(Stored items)
==================================================

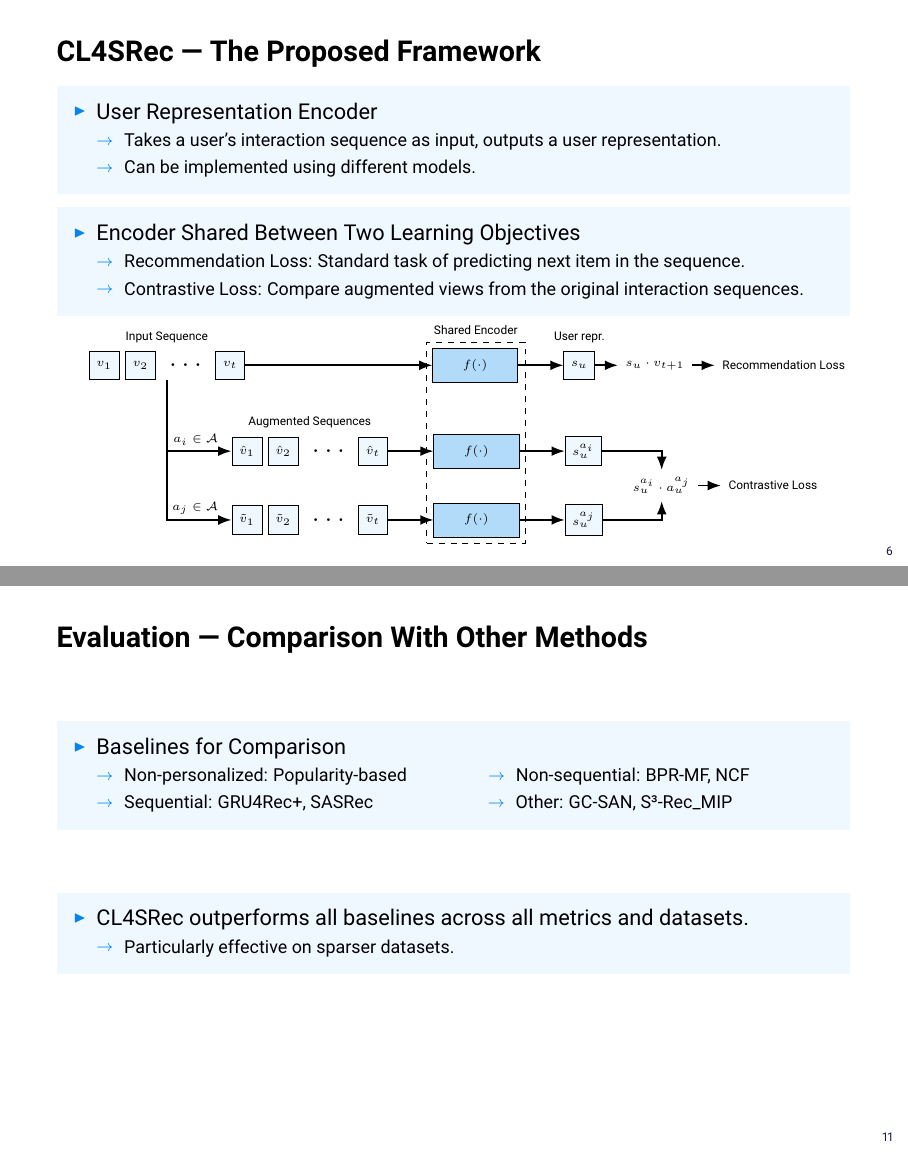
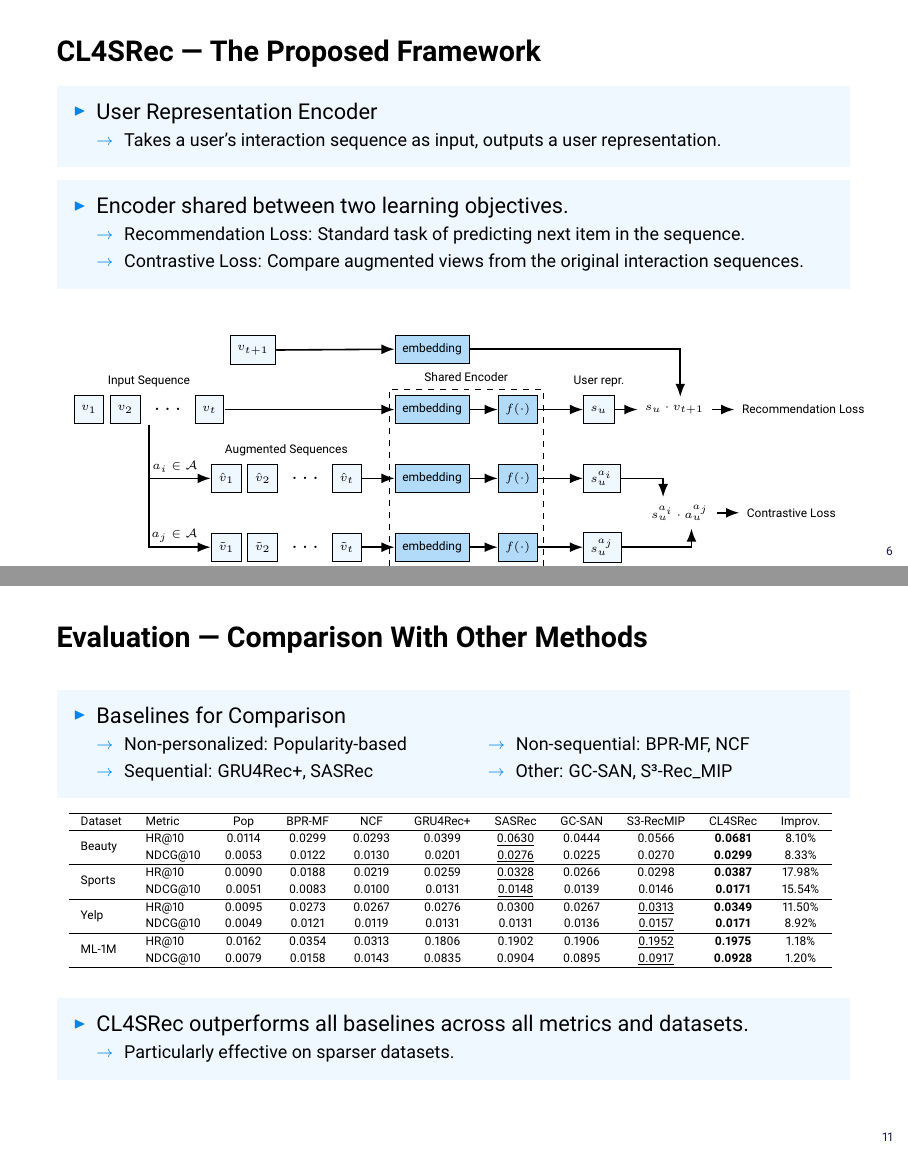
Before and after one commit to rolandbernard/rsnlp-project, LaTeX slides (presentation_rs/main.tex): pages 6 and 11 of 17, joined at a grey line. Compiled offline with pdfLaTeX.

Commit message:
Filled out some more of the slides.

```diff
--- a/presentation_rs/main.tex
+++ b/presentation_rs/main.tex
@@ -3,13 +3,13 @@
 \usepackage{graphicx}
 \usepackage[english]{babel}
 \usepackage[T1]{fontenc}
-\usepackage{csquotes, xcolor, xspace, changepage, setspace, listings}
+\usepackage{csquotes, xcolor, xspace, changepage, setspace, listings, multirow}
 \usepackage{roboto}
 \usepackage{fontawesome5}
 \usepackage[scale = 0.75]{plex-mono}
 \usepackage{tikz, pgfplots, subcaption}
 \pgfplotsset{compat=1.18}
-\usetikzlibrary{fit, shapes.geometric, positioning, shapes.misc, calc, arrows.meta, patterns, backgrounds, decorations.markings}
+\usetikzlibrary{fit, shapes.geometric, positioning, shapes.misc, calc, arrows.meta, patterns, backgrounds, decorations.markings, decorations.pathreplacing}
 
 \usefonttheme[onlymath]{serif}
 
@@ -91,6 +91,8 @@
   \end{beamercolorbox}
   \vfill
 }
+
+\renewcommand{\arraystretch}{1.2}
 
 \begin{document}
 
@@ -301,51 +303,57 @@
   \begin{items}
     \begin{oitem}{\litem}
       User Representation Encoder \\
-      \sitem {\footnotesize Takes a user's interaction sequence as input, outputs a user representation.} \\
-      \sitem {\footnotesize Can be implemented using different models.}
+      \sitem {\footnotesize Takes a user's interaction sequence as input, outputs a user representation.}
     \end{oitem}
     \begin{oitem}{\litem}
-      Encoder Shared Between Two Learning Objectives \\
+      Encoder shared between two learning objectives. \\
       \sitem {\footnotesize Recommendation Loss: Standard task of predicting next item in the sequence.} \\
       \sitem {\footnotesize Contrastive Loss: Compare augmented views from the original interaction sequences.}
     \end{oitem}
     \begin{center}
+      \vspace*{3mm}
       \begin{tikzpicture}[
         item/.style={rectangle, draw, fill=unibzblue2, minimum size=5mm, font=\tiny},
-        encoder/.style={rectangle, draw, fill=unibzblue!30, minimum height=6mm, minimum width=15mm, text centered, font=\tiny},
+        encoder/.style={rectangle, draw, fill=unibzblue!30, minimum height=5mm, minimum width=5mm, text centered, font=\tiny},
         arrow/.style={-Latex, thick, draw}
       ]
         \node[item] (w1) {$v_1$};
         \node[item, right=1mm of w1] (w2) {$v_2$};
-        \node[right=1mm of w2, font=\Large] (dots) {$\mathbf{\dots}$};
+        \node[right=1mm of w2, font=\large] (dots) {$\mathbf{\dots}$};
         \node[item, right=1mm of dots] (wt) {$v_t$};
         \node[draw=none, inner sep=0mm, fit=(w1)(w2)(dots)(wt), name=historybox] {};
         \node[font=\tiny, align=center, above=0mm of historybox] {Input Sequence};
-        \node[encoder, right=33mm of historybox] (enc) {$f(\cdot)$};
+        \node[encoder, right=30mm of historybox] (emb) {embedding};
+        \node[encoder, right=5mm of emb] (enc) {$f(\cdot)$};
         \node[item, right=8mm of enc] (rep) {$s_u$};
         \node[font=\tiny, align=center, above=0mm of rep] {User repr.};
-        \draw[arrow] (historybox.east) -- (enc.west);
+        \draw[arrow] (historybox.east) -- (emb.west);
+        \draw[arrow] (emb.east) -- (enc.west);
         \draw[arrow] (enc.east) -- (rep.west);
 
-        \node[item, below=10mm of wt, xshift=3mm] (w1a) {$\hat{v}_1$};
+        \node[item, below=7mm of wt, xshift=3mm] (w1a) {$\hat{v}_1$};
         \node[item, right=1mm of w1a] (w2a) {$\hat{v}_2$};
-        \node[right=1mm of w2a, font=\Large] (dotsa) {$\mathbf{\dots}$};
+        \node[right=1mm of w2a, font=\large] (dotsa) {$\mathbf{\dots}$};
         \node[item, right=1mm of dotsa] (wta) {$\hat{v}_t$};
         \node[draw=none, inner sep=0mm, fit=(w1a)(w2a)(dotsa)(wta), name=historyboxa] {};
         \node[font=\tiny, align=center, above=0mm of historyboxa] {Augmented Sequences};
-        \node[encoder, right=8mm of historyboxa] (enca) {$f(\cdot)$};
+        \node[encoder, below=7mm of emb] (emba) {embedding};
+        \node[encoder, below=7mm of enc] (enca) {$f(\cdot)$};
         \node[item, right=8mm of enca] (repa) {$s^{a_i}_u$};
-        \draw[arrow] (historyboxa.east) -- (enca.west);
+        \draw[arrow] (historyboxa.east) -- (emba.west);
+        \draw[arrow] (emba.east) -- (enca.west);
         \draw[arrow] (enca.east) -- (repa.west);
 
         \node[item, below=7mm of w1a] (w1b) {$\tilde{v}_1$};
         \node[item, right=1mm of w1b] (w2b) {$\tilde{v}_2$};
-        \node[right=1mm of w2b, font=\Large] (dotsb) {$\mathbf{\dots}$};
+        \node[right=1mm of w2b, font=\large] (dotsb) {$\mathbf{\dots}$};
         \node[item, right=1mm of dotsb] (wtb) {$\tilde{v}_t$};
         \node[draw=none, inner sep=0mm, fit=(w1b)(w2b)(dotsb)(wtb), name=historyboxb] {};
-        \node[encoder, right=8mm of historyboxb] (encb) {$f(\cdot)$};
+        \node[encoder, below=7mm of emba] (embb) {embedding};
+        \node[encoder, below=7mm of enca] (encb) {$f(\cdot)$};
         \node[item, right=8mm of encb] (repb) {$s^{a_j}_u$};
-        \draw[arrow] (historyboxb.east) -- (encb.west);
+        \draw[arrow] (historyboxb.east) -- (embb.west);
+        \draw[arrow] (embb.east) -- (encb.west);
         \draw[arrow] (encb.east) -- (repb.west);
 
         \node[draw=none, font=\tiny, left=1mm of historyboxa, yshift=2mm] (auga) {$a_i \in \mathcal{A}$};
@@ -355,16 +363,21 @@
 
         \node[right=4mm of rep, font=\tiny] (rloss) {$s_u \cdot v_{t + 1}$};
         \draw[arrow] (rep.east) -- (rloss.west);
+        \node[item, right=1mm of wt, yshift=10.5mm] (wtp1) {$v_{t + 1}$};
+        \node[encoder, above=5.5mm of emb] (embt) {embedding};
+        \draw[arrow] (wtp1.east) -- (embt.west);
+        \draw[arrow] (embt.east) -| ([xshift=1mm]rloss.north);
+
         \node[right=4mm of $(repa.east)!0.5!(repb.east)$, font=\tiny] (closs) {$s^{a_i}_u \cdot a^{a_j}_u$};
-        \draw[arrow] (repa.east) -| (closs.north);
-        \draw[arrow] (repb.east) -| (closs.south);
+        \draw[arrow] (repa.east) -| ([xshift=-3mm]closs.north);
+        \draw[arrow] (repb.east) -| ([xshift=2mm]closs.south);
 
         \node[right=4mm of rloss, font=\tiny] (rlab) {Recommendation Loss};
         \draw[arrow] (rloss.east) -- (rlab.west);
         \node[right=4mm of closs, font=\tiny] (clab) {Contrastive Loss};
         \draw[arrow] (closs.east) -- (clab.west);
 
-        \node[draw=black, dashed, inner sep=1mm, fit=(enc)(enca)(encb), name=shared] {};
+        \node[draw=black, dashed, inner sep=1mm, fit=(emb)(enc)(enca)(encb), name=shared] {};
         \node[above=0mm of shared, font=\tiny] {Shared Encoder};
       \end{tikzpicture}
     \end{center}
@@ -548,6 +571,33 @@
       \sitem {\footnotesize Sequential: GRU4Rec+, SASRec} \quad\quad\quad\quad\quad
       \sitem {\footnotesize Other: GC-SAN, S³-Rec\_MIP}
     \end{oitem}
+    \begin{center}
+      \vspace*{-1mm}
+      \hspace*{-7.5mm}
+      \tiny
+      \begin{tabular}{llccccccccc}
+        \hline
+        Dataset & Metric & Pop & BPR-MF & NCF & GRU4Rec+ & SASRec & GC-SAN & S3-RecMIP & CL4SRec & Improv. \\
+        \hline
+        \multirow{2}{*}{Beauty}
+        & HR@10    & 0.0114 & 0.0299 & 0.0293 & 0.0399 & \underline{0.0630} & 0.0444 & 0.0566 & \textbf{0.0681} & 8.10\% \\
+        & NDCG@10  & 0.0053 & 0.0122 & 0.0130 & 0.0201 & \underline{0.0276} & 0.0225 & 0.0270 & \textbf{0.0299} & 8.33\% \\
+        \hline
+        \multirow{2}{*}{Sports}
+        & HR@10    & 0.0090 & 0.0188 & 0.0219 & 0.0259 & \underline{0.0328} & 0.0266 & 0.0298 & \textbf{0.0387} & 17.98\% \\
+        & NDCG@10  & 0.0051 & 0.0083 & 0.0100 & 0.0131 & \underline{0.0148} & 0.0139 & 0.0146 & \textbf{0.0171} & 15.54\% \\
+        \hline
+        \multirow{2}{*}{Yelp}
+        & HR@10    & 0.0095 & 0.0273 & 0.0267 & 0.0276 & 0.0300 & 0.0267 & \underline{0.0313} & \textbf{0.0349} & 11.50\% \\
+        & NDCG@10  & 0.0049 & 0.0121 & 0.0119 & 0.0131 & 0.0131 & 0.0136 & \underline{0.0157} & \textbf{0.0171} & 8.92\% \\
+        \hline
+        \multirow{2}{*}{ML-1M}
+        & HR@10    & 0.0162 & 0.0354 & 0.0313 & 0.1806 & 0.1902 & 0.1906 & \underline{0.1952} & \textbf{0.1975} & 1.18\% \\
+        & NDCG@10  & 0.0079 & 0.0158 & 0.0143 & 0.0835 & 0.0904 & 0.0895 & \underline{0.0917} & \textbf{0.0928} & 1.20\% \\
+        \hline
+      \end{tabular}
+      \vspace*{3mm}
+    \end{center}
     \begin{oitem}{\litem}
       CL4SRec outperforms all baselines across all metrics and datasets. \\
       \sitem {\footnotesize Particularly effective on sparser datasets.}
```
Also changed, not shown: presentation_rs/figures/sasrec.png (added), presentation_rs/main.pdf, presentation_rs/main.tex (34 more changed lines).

==================================================

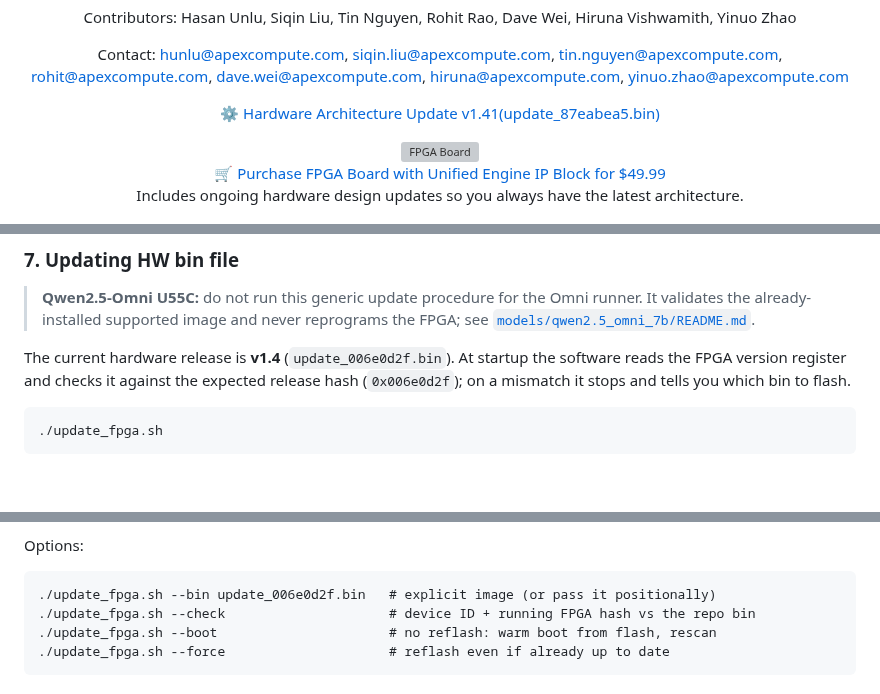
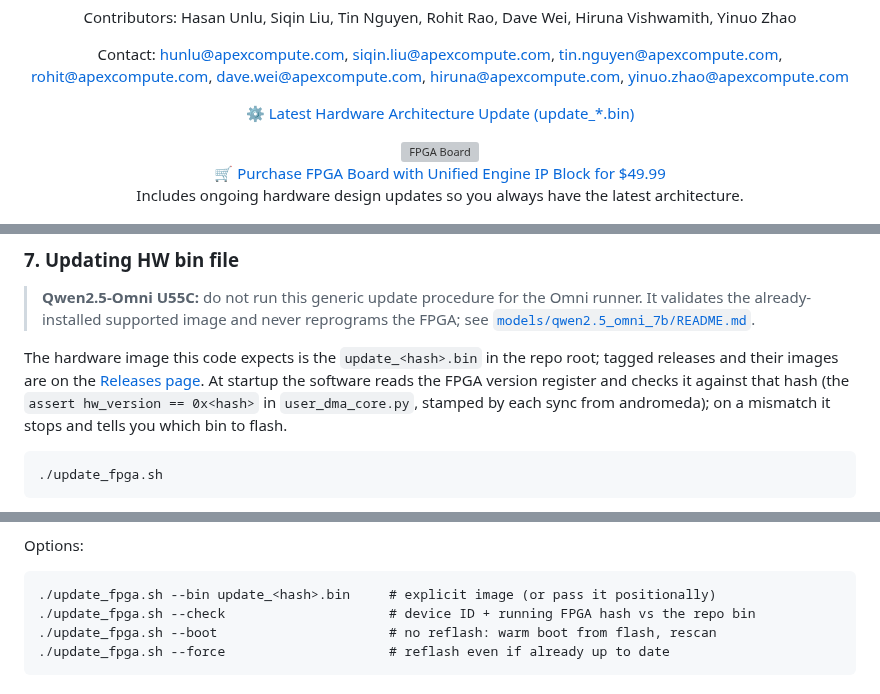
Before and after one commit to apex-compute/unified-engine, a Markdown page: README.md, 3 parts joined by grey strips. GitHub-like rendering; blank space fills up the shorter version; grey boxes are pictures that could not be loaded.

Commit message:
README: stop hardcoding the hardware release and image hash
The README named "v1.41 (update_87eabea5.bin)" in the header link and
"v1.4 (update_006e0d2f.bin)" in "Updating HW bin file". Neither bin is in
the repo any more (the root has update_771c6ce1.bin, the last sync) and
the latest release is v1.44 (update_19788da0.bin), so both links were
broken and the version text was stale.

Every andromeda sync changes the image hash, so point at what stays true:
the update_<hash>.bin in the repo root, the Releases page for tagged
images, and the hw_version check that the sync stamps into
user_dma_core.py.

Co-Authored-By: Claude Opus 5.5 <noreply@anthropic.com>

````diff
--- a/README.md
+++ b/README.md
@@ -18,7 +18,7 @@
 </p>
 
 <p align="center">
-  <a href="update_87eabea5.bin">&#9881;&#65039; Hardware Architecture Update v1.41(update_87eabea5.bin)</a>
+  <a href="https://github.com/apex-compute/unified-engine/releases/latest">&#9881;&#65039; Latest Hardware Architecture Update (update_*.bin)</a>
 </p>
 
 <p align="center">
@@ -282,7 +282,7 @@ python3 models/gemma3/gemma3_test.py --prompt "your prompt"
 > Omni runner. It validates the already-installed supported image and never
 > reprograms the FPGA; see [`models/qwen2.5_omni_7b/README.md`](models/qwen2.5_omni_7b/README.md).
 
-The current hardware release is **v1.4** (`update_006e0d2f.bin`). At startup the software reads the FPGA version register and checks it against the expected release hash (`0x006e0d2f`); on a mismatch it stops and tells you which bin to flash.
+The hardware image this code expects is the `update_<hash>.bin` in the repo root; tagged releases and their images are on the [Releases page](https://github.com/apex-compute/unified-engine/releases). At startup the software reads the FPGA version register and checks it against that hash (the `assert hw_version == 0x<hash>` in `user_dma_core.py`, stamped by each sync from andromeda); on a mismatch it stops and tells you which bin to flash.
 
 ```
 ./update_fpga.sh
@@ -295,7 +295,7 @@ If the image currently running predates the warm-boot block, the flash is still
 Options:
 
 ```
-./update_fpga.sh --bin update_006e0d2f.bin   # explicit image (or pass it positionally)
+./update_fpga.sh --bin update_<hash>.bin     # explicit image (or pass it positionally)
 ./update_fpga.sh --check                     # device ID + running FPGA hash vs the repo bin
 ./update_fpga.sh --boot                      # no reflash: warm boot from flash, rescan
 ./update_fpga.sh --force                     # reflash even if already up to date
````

==================================================

List each line of the entries that holds the string "apex".

SOLUTION
Before and after one commit to apex-compute/unified-engine, a Markdown page: README.md, 3 parts joined by grey strips. GitHub-like rendering; blank space fills up the shorter version; grey boxes are pictures that could not be loaded.
+  <a href="https://github.com/apex-compute/unified-engine/releases/latest">&#9881;&#65039; Latest Hardware Architecture Update (update_*.bin)</a>
+The hardware image this code expects is the `update_<hash>.bin` in the repo root; tagged releases and their images are on the [Releases page](https://github.com/apex-compute/unified-engine/releases). At startup the software reads the FPGA version register and checks it against that hash (the `assert hw_version == 0x<hash>` in `user_dma_core.py`, stamped by each sync from andromeda); on a mismatch it stops and tells you which bin to flash.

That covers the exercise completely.